Kevin Harvick and Other Drivers Push Back With NASCAR and Sanctioning Body Scraps ‘Science Experiment’ at Martinsville, According to Report
Kevin Harvick has never been someone to hold back what’s on his mind. As a veteran in the Cup Series garage, the 2014 champion has used his voice to speak out on a variety of issues in the past.
According to a new report, the Stewart-Haas Racing driver was at it again this past week when he and others were vocal in opposing a NASCAR “science experiment” added to the scheduled test at Martinsville Speedway, and the sanctioning body reversed course and scrapped its plans.
Kevin Harvick outspoken on issues in the past
Kevin Harvick has challenged NASCAR on more than a few occasions in his career. Last year he called out the organization on safety issues with the Next Gen car after reports of poor crash test results.
“As we sat in the drivers’ meeting that NASCAR had with us to show us everything, I think that the most frustrating part of the whole process is the fact that the safety piece to the drivers and the conversation with the drivers, which was asked for by the drivers, was had at the very end of everything,” Harvick said. “And as you look at that, I think the guys driving the cars are owed at least the respect enough to at least be a part of the process of what’s going on. Everybody is just a little bit frustrated with how all that’s been handled.”
More recently, he was outspoken about an interesting topic and the potential of shortening races.
“500 miles at Atlanta with a restrictor plate. That was a long day. It felt like we were in there forever,” he admitted. “I think the Daytona 500, obviously, needs to be 500 miles but the Coke 600 could be debated. But the rest of these races they shouldn’t even allow them to have 500-mile races. They, to me, seem like a thing of the past.”
Harvick against wet tire test at Martinsville
This week most Cup teams headed to Martinsville for organizational tests, including trying out new left-side tires. According to Freddie Kraft, Bubba Wallace’s spotter and a co-host on the Door Bumper Clear podcast, NASCAR unexpectedly added another unique test to the agenda.
“The rumor is the last two hours of the test at Martinsville on Wednesday, they’re going to wet the track down and run wet tire testing at Martinsville,” Kraft revealed.
“Let me ask you two things on that,” co-host Brett Griffin said. “Number one — is it fair to say this is a science project?”
“A hundred percent experiment,” Kraft replied.
“Whose science project is it?” Griffin questioned.
“NASCAR’s,” Wallace’s spotter replied.

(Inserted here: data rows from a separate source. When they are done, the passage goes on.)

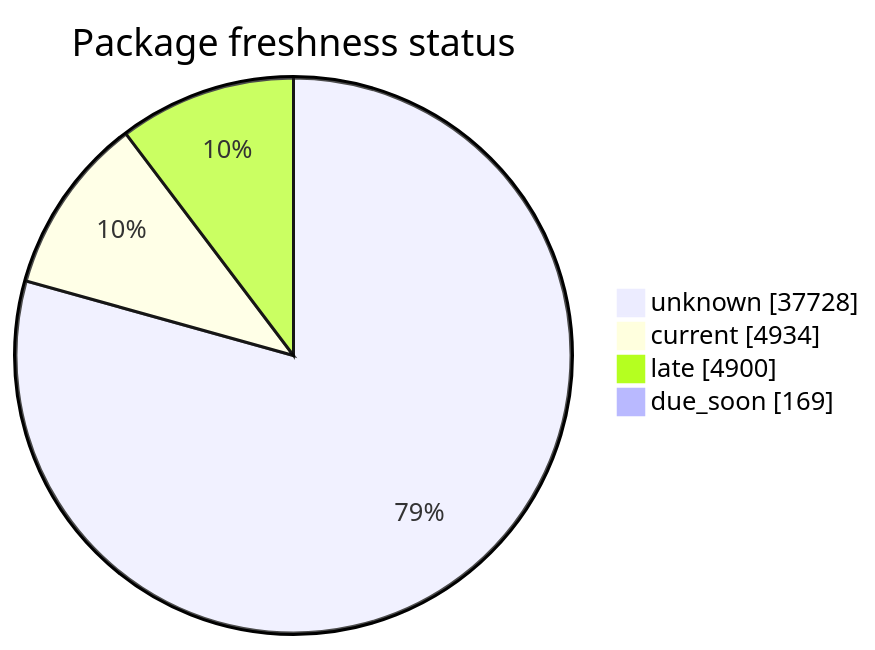
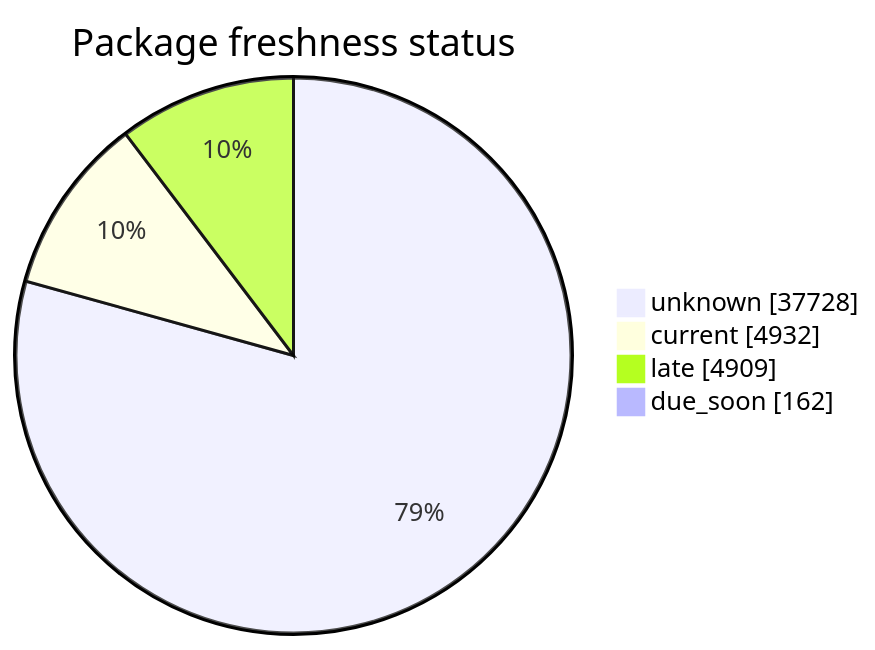
The second of 5 diagrams in FreshCheck/README.md (open-data/analytics-corporate-reporting), drawn with Mermaid before and after one commit. The commit also changed other lines of this file and 3 other files, not shown here.

````diff
--- a/FreshCheck/README.md
+++ b/FreshCheck/README.md
@@ -68,7 +68,7 @@
 ```mermaid
 pie showData title Package freshness status
     "unknown": 37728
-    "current": 4934
-    "late": 4900
-    "due_soon": 169
+    "current": 4932
+    "late": 4909
+    "due_soon": 162
 ```
````
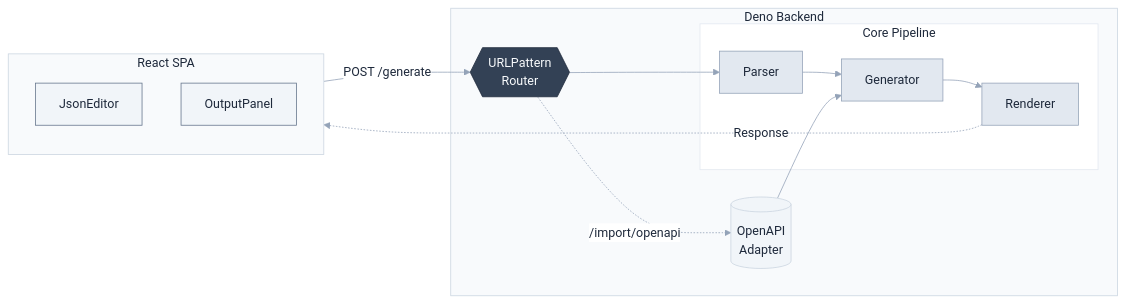
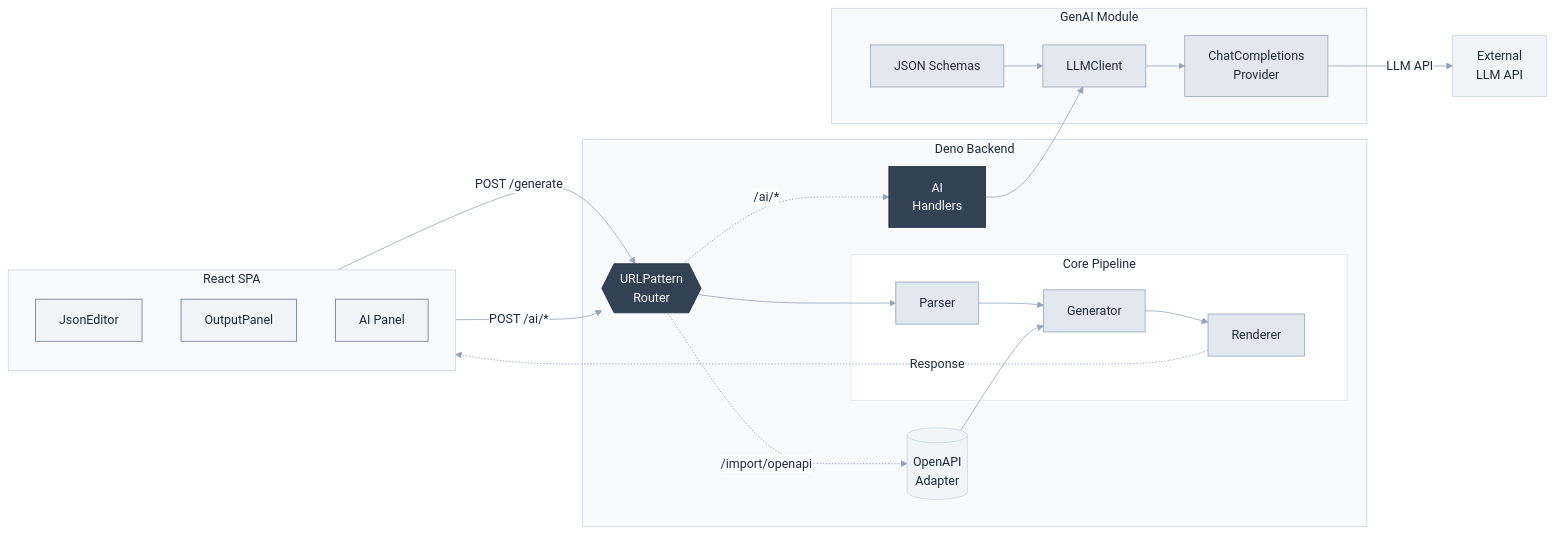
Before and after one commit to phaethix/api-doc-generator: the diagram in README.md, drawn with Mermaid. The commit also changed other lines of this file and 8 other files, not shown here.

````diff
--- a/README.md
+++ b/README.md
@@ -29,32 +47,49 @@
 ```mermaid
 %%{init: {'theme': 'base', 'themeVariables': {'primaryColor': '#F1F5F9', 'primaryTextColor': '#1E293B', 'primaryBorderColor': '#CBD5E0', 'lineColor': '#94A3B8', 'secondaryColor': '#FFFFFF', 'tertiaryColor': '#F8FAFC'}}}%%
 flowchart LR
     subgraph FE["React SPA"]
         Editor[JsonEditor]
         Output[OutputPanel]
+        AIPanel[AI Panel]
     end
 
     subgraph BE["Deno Backend"]
         Route{{URLPattern<br/>Router}}
         subgraph Pipeline["Core Pipeline"]
             P[Parser] --> G[Generator] --> R[Renderer]
         end
         Adapter[(OpenAPI<br/>Adapter)]
+        AIHandler[AI<br/>Handlers]
+    end
+
+    subgraph GenAI["GenAI Module"]
+        Client[LLMClient]
+        Provider[ChatCompletions<br/>Provider]
+        Schema[JSON Schemas]
     end
 
     FE -->|POST /generate| Route
+    FE -->|POST /ai/*| Route
     Route --> P
     Route -.->|/import/openapi| Adapter
+    Route -.->|/ai/*| AIHandler
     Adapter --> G
+    AIHandler --> Client
+    Client --> Provider
+    Provider -->|LLM API| Ext[External<br/>LLM API]
+    Schema --> Client
     R -.->|Response| FE
 
     style FE fill:#F8FAFC,stroke:#CBD5E0,stroke-width:1px,color:#1E293B
     style BE fill:#F8FAFC,stroke:#CBD5E0,stroke-width:1px,color:#1E293B
+    style GenAI fill:#F8FAFC,stroke:#CBD5E0,stroke-width:1px,color:#1E293B
     style Pipeline fill:#FFFFFF,stroke:#E2E8F0,stroke-width:1px,color:#1E293B
     classDef nodeFe fill:#F1F5F9,stroke:#64748B,color:#1E293B,stroke-width:1px
     classDef nodeBe fill:#334155,stroke:#1E293B,color:#F8FAFC,stroke-width:1px
     classDef nodePipe fill:#E2E8F0,stroke:#94A3B8,color:#1E293B,stroke-width:1px
-    class Editor,Output nodeFe
-    class Route nodeBe
+    classDef nodeGenAI fill:#E2E8F0,stroke:#94A3B8,color:#1E293B,stroke-width:1px
+    class Editor,Output,AIPanel nodeFe
+    class Route,AIHandler nodeBe
     class P,G,R nodePipe
+    class Client,Provider,Schema nodeGenAI
 ```
````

“OK. Who is paying for the science project if you wreck a car?” the Kaulig Racing spotter continued his line of questioning.
“Not NASCAR,” Kraft answered.
After talking about the weekend’s race at Watkins Glen that started in the rain, Griffin concluded, “this seems like a waste of time and money to me.”
“There is a lot of teams that said, ‘No, we’re not doing that,'” Kraft acknowledged. “There’s one driver that said, ‘You can go to hell. I’m not doing that.'”
“Wonder which one that is?” Brad Keselowski’s spotter TJ Majors jumped into the conversation.
“He drives a Ford, I can tell you that much,” Kraft answered.
“He’s won two races this year, back to back,” Griffin casually mentioned, which drew a laugh from his fellow co-hosts.
NASCAR drops plans
On Tuesday, Fox’s Bob Pockrass tweeted from Martinsville and provided an update on the planned wet tire test.
“There were tentative plans to possibly water down the track for the final couple hours tomorrow but teams told me (on Saturday at Watkins Glen) that plan has been scrapped,” he wrote. “If it rains, teams would be able to run the wet-weather tires.”
Kevin Harvick has been in the sport a long time. He knows when to pick and choose his battles. He picked this one, along with some of his fellow competitors, and won.